For obvious reasons, of course, what with our incoming president putting health care on the top burner (right below economic stimulus, I would imagine).

Everyone in what I read seems focused on how to maintain the current system of private insurers and private medical practitoners while somehow incorporating another 47 million people into the ranks of the insured.

However, as students at the Harvard Business School pointed out in their blog, where are the doctors going to come from to handle these millions? They describe how, even in their home state of Massachusetts, getting everybody insured is not the same thing as getting everyone in front of a doctor. The American Medical Association (AMA), they note, paints the current physician shortage in the U.S. at between 35,000 and 40,000 practitioners.

That’s number one.

Number two is even more interesting, and it concerns the medical delivery system itself. I’d never really thought about this aspect before, until I read an article in the Anchorage Daily News. In that article, Dr. Doug Eby, a senior administrator with the Southcentral Foundation, which runs a medical center in Anchorage for native Americans, compares the current system to car repair: Come in, be diagnosed, get your fix (pill or procedure), and get out of my face until you break down again.
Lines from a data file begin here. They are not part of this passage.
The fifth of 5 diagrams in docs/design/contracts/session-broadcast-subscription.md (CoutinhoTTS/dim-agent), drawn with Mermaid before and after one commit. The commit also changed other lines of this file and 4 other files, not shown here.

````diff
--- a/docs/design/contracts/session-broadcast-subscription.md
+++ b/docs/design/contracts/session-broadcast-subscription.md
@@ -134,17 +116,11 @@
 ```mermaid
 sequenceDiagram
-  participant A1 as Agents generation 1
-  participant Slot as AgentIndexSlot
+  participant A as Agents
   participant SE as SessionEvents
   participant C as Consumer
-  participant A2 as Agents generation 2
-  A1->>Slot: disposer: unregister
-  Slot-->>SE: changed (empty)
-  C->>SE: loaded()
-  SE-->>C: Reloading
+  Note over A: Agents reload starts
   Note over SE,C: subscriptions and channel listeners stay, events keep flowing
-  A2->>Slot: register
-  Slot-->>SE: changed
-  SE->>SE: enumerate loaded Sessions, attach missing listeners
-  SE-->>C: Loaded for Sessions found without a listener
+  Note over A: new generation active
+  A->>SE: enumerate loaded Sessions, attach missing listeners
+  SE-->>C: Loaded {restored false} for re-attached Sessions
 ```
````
In reforms carried out by Southcentral at its Alaska Native Medical Center, Eby and others have changed the whole focus, so that patients are now considered “customer-owners,” and they don’t necessarily see a physician for every complaint or symptom. They see whomever is most helpful and attuned to their situation. For instance, people with diabetes (after the diagnosis by a doctor) will work with a nutritionist and perhaps a behavioral counselor or other people who can set up a diet-and-exercise program and then monitor it to ensure its success.
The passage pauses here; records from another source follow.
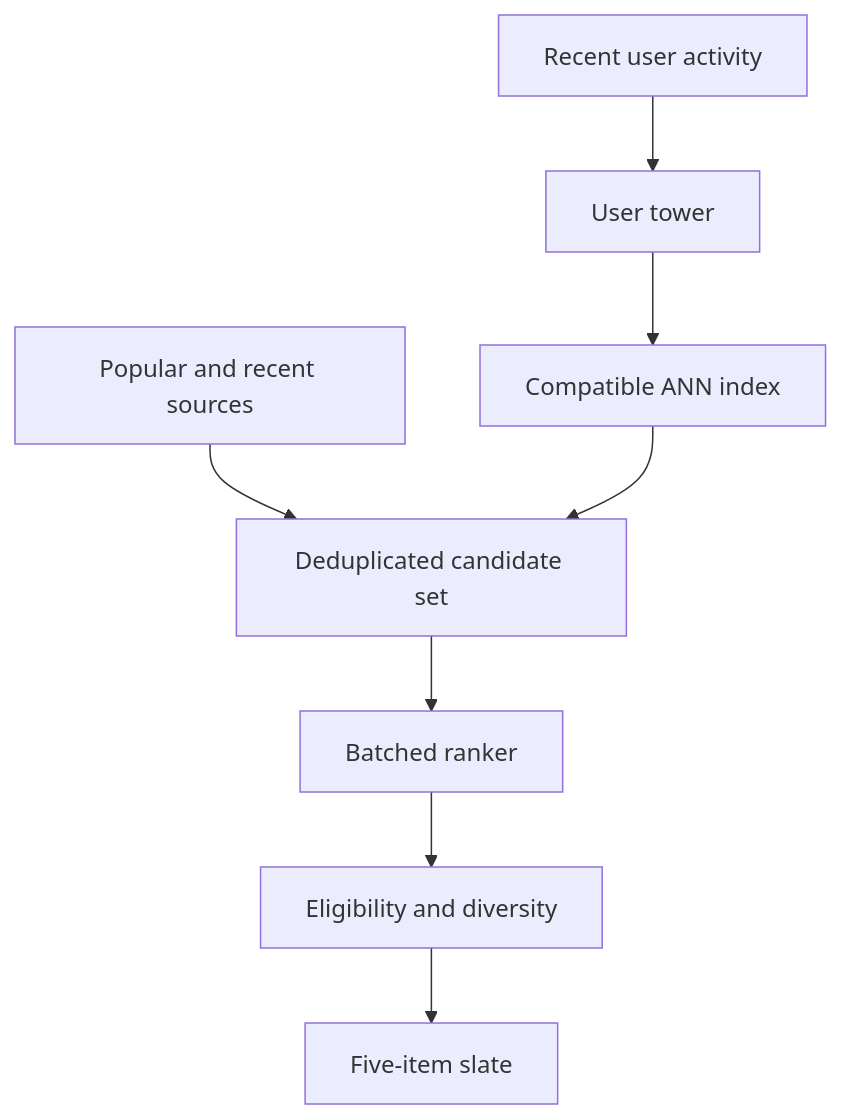
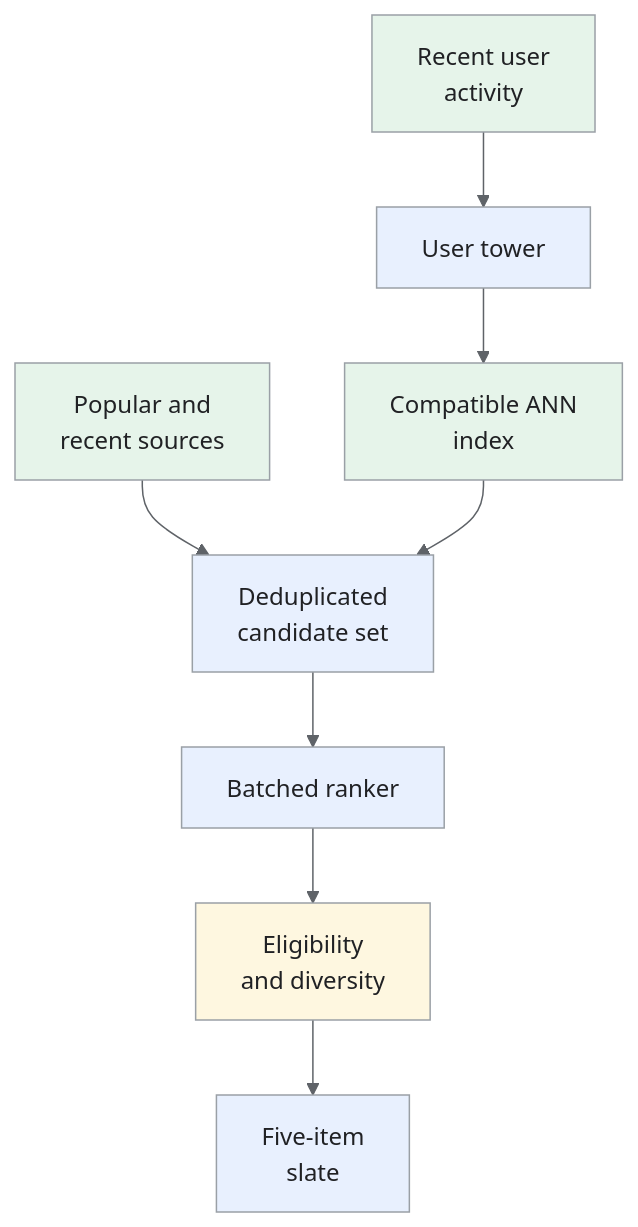
The fourth of 5 diagrams in _designs/video-recommendations.md (iliazlobin/iliazlobin.github.io), drawn with Mermaid before and after one commit. The commit also changed other lines of this file and 131 other files, not shown here.

````diff
--- a/_designs/video-recommendations.md
+++ b/_designs/video-recommendations.md
@@ -183,10 +274,18 @@
 ```mermaid
+%%{init: {"theme":"base","themeVariables":{"primaryColor":"#e8f0fe","primaryBorderColor":"#9aa0a6","primaryTextColor":"#202124","secondaryColor":"#e6f4ea","tertiaryColor":"#fef7e0","lineColor":"#5f6368","actorBkg":"#e8f0fe","actorBorder":"#9aa0a6","actorTextColor":"#202124","noteBkgColor":"#fef7e0","noteBorderColor":"#9aa0a6","noteTextColor":"#202124","signalColor":"#5f6368","signalTextColor":"#202124"}}}%%
 flowchart TB
-    H["Recent user activity"] --> U["User tower"]
-    U --> A["Compatible ANN index"]
-    P["Popular and recent sources"] --> M["Deduplicated candidate set"]
+    H["Recent user<br>activity"] --> U["User tower"]
+    U --> A["Compatible ANN<br>index"]
+    P["Popular and<br>recent sources"] --> M["Deduplicated<br>candidate set"]
     A --> M
     M --> R["Batched ranker"]
-    R --> D["Eligibility and diversity"]
-    D --> S["Five-item slate"]
+    R --> D["Eligibility<br>and diversity"]
+    D --> S["Five-item<br>slate"]
+classDef request fill:#e8f0fe,stroke:#9aa0a6,color:#202124;
+classDef data fill:#e6f4ea,stroke:#9aa0a6,color:#202124;
+classDef control fill:#fef7e0,stroke:#9aa0a6,color:#202124;
+class U,M,R,S request;
+class H,A,P data;
+class D control;
+
 ```
````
Also, everything is contained within the one facility, so that customer-cowners can walk from the nurse’s or doctor’s station over to the x-ray room or blood lab. Everything gets done at once.

The results have been fairly stunning. In the ten years since the Alaska Native Medical Center has adopted this new delivery system, emergency room and urgent care visits are down by 40 percent, specialist visits by 50 percent, and hospital days by 30 percent.

Efficiency and a more holistic approach seem to be paying dividends (although no one mentioned any proof that people are healthier or that the mortality rate is down).

I think Dr. Eby and his colleagues are onto something big here since a lot of what ails us we bring upon ourselves by unhealthy life choices (smoking, eating too much and too much of the wrong things, not exercising, and the list goes on).

Maybe number two–changing our approach–will mitigate number one, a shortage of doctors.

Somehow, however, I can’t see the politicians in Wsahington, D.C., being anywhere near smart enough or caring enough to consider something like this. They’ll do whatever gets them the most votes, and then drop the whole system on a bunch of bureaucrats to run.

Business as usual in the nation’s capital and in medical centers everywhere. The lines and the waits will just be longer, much longer.